“Two days before my mother’s 55th birthday I slipped word to my mom’s new boyfriend not to sleep over. He had already had one heart attack and I didn’t want to kill him just yet. At the bar I pitched the plan to Rock n’ Roll Wake Up Call my mother. We all knew what it meant but never thought we’d use it against the innocent. We assembled a three-piece band and two audience members and stopped for party decorations. Back home at 259 Park Dr. we started loading gear from the garage, up the stairs and into my mother’s master bathroom. We stacked the cabs and amps in the bathtub and put most of a drum set in front of the toilet. At 2:30 am the bathroom is fully decorated with streamers and balloons and five drunk idiots wearing party hats as we flipped our amps on simultaneously and when the feedback started to scream the drummer counted off and we went into a fast hardcore punk riff. My mother did not kick the door down, she simply pushed it open and glared at me and we all shouted ‘SURPRISE!’ and then I knew we had to leave. Now. We have it on video.”
4. Mace Party
“The garage was home base, I had installed carpet and furniture all from things being thrown out in the neighbourhood. My best friend Kyle and I had put a couch on a dolly and rolled it a quarter mile back. We had everything we needed to party and hang out in and I had even invested in a fog machine and strobe lights for certain occasions. One party I was sitting on the couch and I happened to look down into my girlfriend’s purse and saw what looked like lipstick but said ‘mace’ in fancy lettering. I asked if that was in fact mace, she said yes and I grabbed it.
Without telling anyone I opened the reservoir of the fog tank, sprayed in some mace and shut it. Within a few minutes people started to cough a little, then a little more. They demanded to know what I did and after I told them some people left, but some didn’t. That small group made an immediate wager to see who could last the longest in the room. One by one we all quit and ran into the yard and most of us threw up from it. Afterwards, I invited the few participants in and made everyone breakfast as we sat around with swollen eyes.”
5. Praise Be Karen
“There are a hundred more stories, some I can’t remember and I can’t name all the people involved as they’ve gone on to lead respectful and successful lives with families. 259 Park Dr. holds a special place in all of our hearts.
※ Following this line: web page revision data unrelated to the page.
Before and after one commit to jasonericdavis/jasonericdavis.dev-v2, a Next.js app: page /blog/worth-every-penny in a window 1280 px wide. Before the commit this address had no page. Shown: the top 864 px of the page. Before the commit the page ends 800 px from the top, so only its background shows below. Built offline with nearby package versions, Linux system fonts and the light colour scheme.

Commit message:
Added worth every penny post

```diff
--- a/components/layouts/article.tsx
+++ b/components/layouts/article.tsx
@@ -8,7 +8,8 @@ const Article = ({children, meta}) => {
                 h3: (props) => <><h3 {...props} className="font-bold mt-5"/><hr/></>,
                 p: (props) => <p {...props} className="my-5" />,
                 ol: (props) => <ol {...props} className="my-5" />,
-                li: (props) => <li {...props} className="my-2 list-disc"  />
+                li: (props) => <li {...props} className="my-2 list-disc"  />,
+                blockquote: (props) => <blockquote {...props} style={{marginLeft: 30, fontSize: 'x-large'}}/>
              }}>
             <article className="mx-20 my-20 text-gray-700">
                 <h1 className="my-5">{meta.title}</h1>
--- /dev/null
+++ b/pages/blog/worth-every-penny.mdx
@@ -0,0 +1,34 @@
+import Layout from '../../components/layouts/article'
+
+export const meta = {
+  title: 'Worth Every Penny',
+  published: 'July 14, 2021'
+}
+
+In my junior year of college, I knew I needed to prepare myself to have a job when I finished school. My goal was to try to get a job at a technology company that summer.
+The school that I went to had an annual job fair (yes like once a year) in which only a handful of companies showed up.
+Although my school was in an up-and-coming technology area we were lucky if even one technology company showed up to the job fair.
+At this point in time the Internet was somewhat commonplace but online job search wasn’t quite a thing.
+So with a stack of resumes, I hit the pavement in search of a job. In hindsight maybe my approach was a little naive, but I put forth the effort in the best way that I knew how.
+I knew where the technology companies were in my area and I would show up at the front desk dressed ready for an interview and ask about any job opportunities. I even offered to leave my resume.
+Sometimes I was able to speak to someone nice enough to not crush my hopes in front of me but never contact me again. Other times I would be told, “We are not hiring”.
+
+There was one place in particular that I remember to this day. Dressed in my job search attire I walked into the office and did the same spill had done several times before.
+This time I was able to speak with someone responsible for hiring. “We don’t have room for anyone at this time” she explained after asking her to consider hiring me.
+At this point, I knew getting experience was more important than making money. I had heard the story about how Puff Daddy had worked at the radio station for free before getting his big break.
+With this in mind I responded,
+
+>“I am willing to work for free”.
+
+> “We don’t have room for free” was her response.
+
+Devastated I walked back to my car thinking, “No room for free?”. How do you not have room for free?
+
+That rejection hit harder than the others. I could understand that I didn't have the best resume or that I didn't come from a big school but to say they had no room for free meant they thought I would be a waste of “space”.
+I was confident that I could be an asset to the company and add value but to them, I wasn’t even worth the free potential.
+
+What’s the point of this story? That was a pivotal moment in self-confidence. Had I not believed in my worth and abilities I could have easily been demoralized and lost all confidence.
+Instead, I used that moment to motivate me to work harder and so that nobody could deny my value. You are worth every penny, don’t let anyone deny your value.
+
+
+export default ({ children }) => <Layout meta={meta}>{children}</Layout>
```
We were not interested in going to clubs or doing what kids our age were into, when someone invited a newcomer to a Park Dr. party there was a 50 percent chance they would immediately leave. When you opened the back door of the garage to a cloud of cigarette and weed smoke, 30 kids drinking anything they could get their hands on, dildos being used to hit people in the face if they were shut out in beer pong, and of course loud and aggressive music being blared; it wasn’t for everyone. But it was a place where if you asked to show someone a song they would shut up and listen to it. When the nights died down we’d discuss all of the things we were experiencing and afraid of as we were becoming adults. Some of the people who hung out there have gone on to get married and almost all of us are still close friends ten years after I moved out.
There is a common phrase amongst my friends to say ‘Karen Vernon is a saint.’ Even to this day it is said as if it was a prayer with absolute sincerity. She had every right to kill any of us at any time and she never did. Praise Be Karen.”